As a programmer, I’m constantly learning new things - and should be taking notes on them. There are a lot of strategies for doing this, which will be discussed later. However, none of these strategies effectively captures the several key properties that are of particular interest to a programmer (and to several other professions). The problem is to enable the programmer to develop and build their own personal repository of knowledge in a useful ontology that also facilitates in-band exploration of ideas. A useful system will
- Provide a mechanism for capturing thoughts and knowledge
- Provide tooling for organising this collection
- Support small programs alongside information to demonstrate ideas
- Allow the programmer to share knowledge with other programmers
As mentioned before, there is quite a bit of related work:
- Wikis are useful in that they provide an easy way to organise and capture knowledge. There are limits to these: the more featured examples require running on a server (usually to facilitate information sharing), and those that don’t are harder to synchronise with other users.
- Jupyter notebooks are useful explorations of a particular topic, but they suffer from a few misfeatures: they have a shared lexical environment and their only real built-in organisational feature is a tree structure with hyperlinks.
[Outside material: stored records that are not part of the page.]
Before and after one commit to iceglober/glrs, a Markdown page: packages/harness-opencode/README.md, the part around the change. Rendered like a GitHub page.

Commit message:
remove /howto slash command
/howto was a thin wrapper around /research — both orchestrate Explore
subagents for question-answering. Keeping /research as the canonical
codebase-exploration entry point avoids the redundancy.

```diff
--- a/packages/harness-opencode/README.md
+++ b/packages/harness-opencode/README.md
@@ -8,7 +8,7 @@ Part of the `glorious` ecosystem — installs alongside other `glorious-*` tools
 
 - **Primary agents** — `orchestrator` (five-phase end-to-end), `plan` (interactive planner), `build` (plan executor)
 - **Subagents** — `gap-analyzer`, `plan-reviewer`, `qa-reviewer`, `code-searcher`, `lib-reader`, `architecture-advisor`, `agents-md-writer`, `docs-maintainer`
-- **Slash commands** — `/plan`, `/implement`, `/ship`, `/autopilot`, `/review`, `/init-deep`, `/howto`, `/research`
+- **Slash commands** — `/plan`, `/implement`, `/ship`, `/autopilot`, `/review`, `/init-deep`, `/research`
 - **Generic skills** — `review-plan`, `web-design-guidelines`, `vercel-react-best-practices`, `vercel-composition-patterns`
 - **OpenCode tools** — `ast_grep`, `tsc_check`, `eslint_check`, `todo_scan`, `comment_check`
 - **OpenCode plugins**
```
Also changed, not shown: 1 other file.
- Many programmers keep a collection of notes as plaintext files stored locally and perhaps synchronised across multiple machines via source control (e.g. git) or a networked file system (like Dropbox or Google Drive).
The approach taken by GraphBook, as the name might imply, is a notebook where the pages are organised as a graph of nodes. In its current nascent state, many details are still being explored. However, the following basic structure is currently being pursued:
- A notebook is a graph: a collection of nodes that are linked to other nodes.
- The persisted form of the notebook should be suitable for synchronisation via a network file system.
- The notebook can run as a local process that can provide a server interface over the notebook. A peer-to-peer scheme (like a DHT) could provide remote access and sharing.
- A sandboxed execution environment will provide the opportunity for programs to be embedded alongside other forms of knowledge capture (like plaintext).
The goals of this project are to provide such an interface that can operate as a useful extension of the programmer, with programs as illustrations of ideas. The end result should be something of a cross between a wiki, a code snippet store, and a Jupyter notebook.
Current ideas for the sandboxed environment are
- A WASM virtual machine.
- A built-in Scheme interpreter.
- Shelling out to a program on the user’s machine, e.g. a Lua interpreter.
The source code is available on Github.